Professor says teaching is a privilege

Professor says teaching is a privilege

Maryah Fram has a book in her office that she invites students to write in before they graduate, saying what they are going to do to make the world a better place. It's just one of the ways she connects with her students. A social work professor, Fram's focus is social policy and teaching the graduate-level class for students to apply what they've learned to real-life situations.

Education of a teacher

Education of a teacher

Push and pull have helped move Odell Glenn through a wide-ranging career in engineering. He has pushed to follow his passions, he has been pulled in unexpected directions, and he finds himself at the University of South Carolina as a late-career doctoral candidate. He says he wouldn't have changed the journey in any way.

Not easy being green

Not easy being green

When Melissa Pilgrim's undergraduate students suit up for research, they don't reach for white lab coats and safety glasses. Instead, they don waders, battery-powered headlamps and lots of bug spray before heading into damp woodlands after dusk.

40 years and counting: Business school veteran makes another move

40 years and counting: Business school veteran makes another move

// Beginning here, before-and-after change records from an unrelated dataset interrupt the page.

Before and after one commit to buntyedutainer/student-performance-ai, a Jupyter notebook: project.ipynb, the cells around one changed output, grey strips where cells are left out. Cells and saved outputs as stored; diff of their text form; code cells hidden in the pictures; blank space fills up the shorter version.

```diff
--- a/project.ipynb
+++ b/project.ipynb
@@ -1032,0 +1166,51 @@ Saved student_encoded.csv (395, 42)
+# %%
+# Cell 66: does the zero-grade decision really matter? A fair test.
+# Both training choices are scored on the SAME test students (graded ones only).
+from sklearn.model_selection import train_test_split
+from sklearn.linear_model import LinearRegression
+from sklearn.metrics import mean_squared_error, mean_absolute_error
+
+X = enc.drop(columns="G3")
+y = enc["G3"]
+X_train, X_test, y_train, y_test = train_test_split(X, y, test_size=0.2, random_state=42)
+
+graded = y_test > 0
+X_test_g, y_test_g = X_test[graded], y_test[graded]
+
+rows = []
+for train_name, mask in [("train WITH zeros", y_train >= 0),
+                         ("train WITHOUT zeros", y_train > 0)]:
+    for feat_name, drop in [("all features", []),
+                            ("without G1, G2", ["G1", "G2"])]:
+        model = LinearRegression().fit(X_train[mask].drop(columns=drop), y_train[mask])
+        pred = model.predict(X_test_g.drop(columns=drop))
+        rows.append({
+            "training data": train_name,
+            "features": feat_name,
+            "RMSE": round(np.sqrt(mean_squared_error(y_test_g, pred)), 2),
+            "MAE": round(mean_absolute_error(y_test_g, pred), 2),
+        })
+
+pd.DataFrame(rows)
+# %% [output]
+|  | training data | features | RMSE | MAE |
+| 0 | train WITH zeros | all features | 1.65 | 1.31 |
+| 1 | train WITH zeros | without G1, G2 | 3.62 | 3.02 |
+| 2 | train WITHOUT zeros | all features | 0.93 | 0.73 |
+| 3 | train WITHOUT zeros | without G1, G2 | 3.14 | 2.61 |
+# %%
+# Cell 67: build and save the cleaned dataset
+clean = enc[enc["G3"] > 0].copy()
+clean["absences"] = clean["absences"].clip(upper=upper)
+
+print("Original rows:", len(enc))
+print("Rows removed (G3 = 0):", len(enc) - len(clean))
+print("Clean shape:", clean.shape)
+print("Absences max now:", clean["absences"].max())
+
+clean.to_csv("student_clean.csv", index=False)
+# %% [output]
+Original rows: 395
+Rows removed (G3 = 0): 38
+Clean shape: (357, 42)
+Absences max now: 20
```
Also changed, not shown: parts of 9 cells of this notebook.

Julia Witherspoon is a sucker for something new: a new opportunity, a new responsibility, a new center or even a new building. New has oddly been a theme of her nearly 40-year career with the Darla Moore School of Business. This month, she has experienced new once more as the faculty and staff of the business school have begun moving into their new home at Assembly and Greene streets.

Stemming the tide of cancer

Stemming the tide of cancer

Curing cancer, not just putting a patient in remission. That's what Hexin Chen and other researchers are trying to make possible with the new cancer stem cell approach to oncology.

No Limits: Shelbretta Ball finds a new way to be on the team

No Limits: Shelbretta Ball finds a new way to be on the team

Basketball has been a part of Shelbretta "Brett" Ball's life since she was 5 years old. Even before she scored any points for the Gamecocks, a medical condition put her on the bench. But she's still on the team and contributing in a new way.

Serbia on his mind

Serbia on his mind

When Philip Mattox walked across Carolina's commencement stage this past May, his dream was to somehow forge a career in Serbia -- a country he's grown to embrace after traveling there as a student, meeting its people and studying Balkan history and culture. A week later, parts of his adopted country were underwater.

Nothing to hide

Nothing to hide

Aisha Haynes overcame a stuttering affliction on her way to a doctorate in curriculum instruction and a position at UofSC's Center for Teaching Excellence as an instructional designer.

The world's biggest field

The world's biggest field

For the last few weeks, Brazil has been at the center of the world's attention as the best soccer players from across the globe compete for the ultimate trophy. Amidst the fans and excitement, the cheers and the tears, two University of South Carolina students reached the pinnacle of their college experience at this year's World Cup.

String Project finds harmony in community

String Project finds harmony in community

Hearing a child's first draw of a bow across the strings of a violin can make your ears bleed, but for University of South Carolina graduate student Katie Holaway, it is music to her ears.

Antibiotics, infants and food allergy

Antibiotics, infants and food allergy

Food allergies in children are becoming more common, and antibiotics might be part of the problem. Pharmacy researcher Bryan Love led a team that showed antibiotic exposure in infants is associated with increased likelihood of later diagnosis of food allergy.

Capstone adventures to Peru for Maymester

Capstone adventures to Peru for Maymester

Less than a month into her job as assistant principal for the Capstone Scholars program, Erin Wilson was asked to take a group of students to Peru. The trip was inspiring, rewarding and a little scary at times, but well worth it, she says.